copies/ml. The same source subject, 3.2 years after his EDI and with a plasma viral load that remains stable at 5.0 log10
copies/ml, recently transmitted the same DR variant to yet another index subject. Of additional concern, the lower rates of viral turnover in the male genital tract result in even slower decay of HIV drug resistance in semen than in plasma (40
). The relative stability of drug resistance mutations within both source and recipient partners suggests that it is unlikely that we missed many replacement of resistance mutations by WT in the brief time between infection and study entry.
The persistence of transmitted drug resistance for years, prevalence estimates of transmitted drug resistance in newly infected individuals, and estimates of drug resistance among treatment-naive individuals with established infection all support the implementation of routine screening for primary drug resistance in all newly HIV-diagnosed, treatment-naive individuals. Primary resistance testing is estimated to be cost-effective in areas where the prevalence of resistance is greater than 4 to 5% (35
). The greater sensitivity of pol
genotype testing compared to phenotype testing in detecting drug resistance, coupled with its reduced cost, suggests that sequence-based resistance testing should be the resistance test of choice for newly diagnosed patients (38

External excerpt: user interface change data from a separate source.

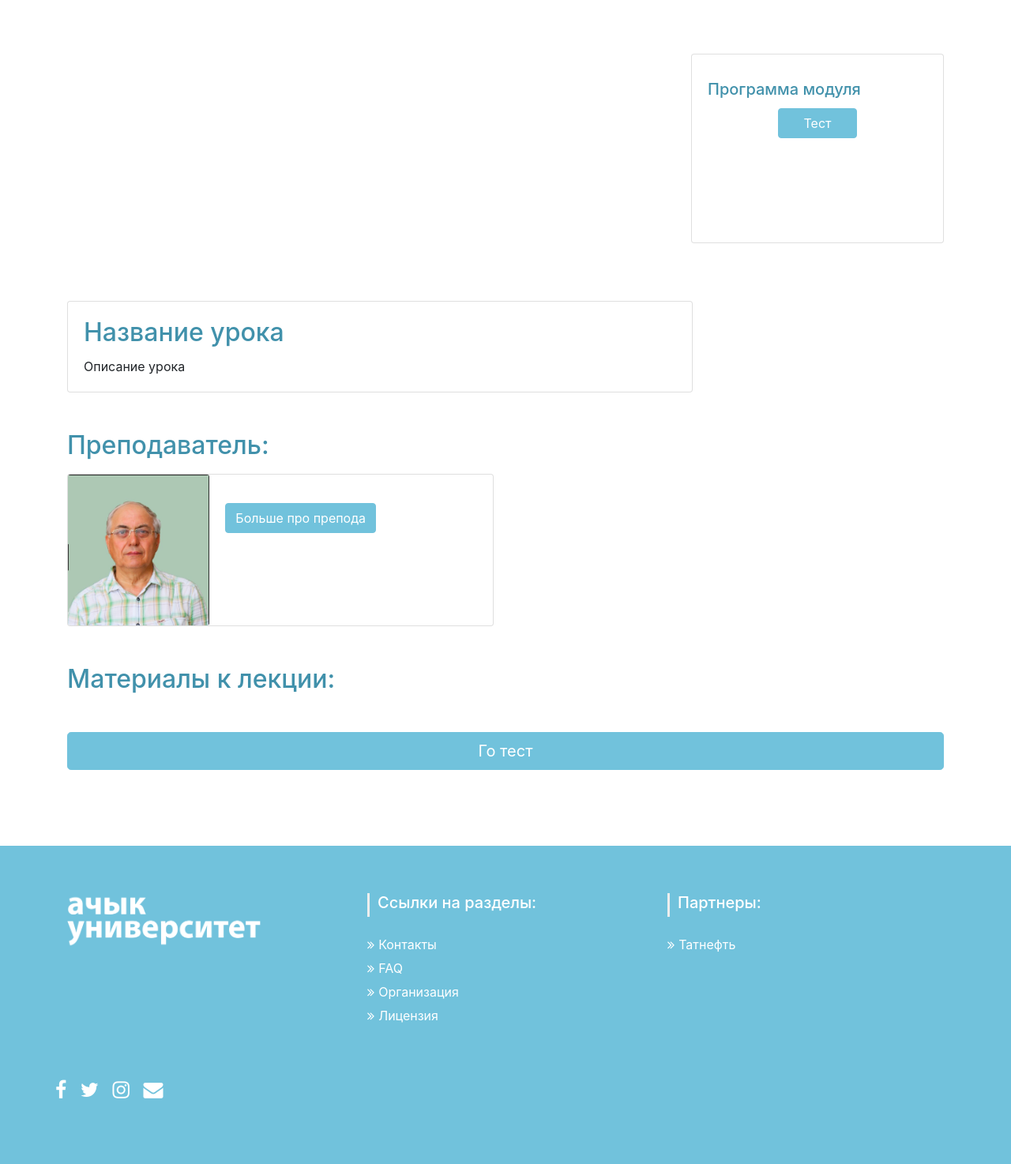
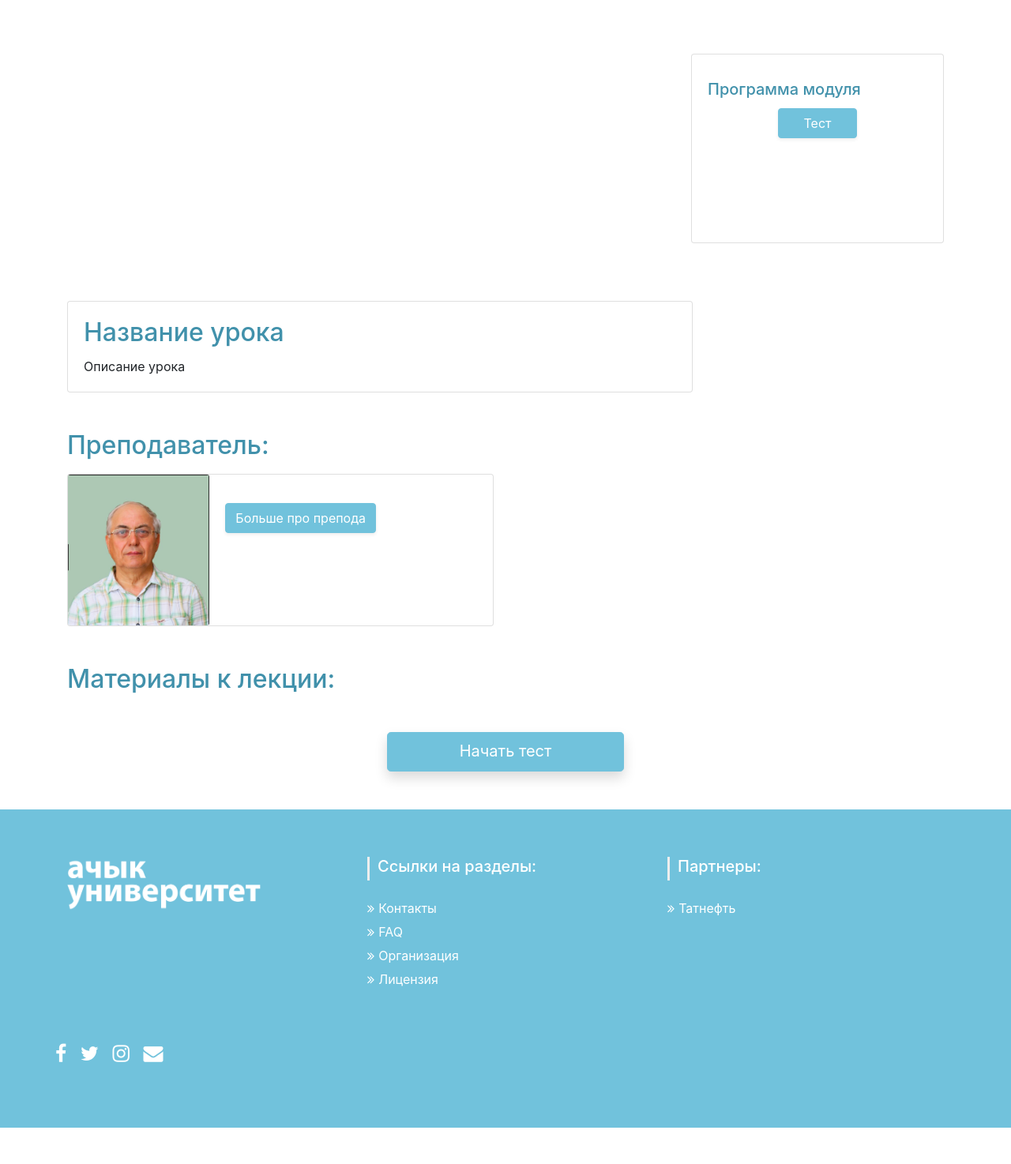
Before and after one commit to lyf2000/OpenUniversity, a Django app: template course_lesson/templates/course_lesson/lesson.html in a window 1280 px wide. Shown: the part 56-1530 px from the top of the page at 79% size. After the commit the page ends 1484 px from the top, so only its background shows below. Run offline with Django 3.2, Linux system fonts and the light colour scheme; the template is opened without the code that fills it, so the values that code supplies are empty; some libraries are stand-ins or nearby versions.

Commit message:
Исправленная страница урока 2
Добавил тени на кнопки. Также кнопка "го тест" не была исправлена. Теперь она стала меньше и называется "Начать тест".

```diff
--- a/course_lesson/templates/course_lesson/lesson.html
+++ b/course_lesson/templates/course_lesson/lesson.html
@@ -35,7 +35,7 @@
                     {% endfor %}
                     <div class="d-flex justify-content-center">
                         <button href="{% url 'test:test' lesson.module.course.queue_number lesson.module.queue_number %}"
-                                class="btn btn-primary" style="width: 100px">Тест
+                                class="btn btn-primary shadow-sm" style="width: 100px">Тест
                         </button>
                     </div>
                 </div>
@@ -73,7 +73,7 @@
                     {#                        КРАТКОЕ ОПИСАНИЕ ПРЕПОДАААА!!!!#}
                     <p class="card-text">{{ lesson.teacher.information }}</p>
                     {#                        NOT ACTIVE#}
-                    <a href="#" class="btn btn-primary">Больше про препода</a>
+                    <a href="#" class="btn btn-primary shadow-sm">Больше про препода</a>
                 </div>
             </div>
         </div>
@@ -111,7 +111,7 @@
            style="width:300px;height:50px">Следующее видео</a>
     {% else %}
         <a href="{% url 'test:test' lesson.module.course.queue_number lesson.module.queue_number %}"
-           class="btn btn-primary btn-lg btn-block mb-5">Го тест</a>
+           class="shadow btn btn-primary container btn-lg d-flex justify-content-center" style="width:300px;height:50px">Начать тест</a>
 
     {% endif %}
 </div>
```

). The health care implications of missing transmitted drug resistance are potentially significant. There are the costs of early treatment failures, the potential selection of additional DR variants in the setting of suboptimal treatment due to unrecognized resistance, and secondary transmissions that may continue for years. The relatively rapid emergence of drug resistance in the setting of treatment in a previously treatment-naive patient (infected for more than 5 to 7 years) should prompt the question as to whether initial infection with a DR variant may have been missed (Fig. ). Despite the apparent fitness “cost” of acquired drug resistance mutations in many treated patients, sexual transmission of HIV appears to select for the most fit DR variants when resistance is transmitted such that persistence of a highly replication-competent, DR variant is ensured for years in the new host. If proper records are maintained, a single genotype done for patients initiating care may alter the course of antiretroviral therapy initiated years later.
FIG. 7. Schematic illustration of the first decade (approximately) of HIV infection following infection with a resistant strain of virus. Patients initially infected with a DR variant will typically demonstrate a transient high-titer viremia, followed by a spontaneous (more ...)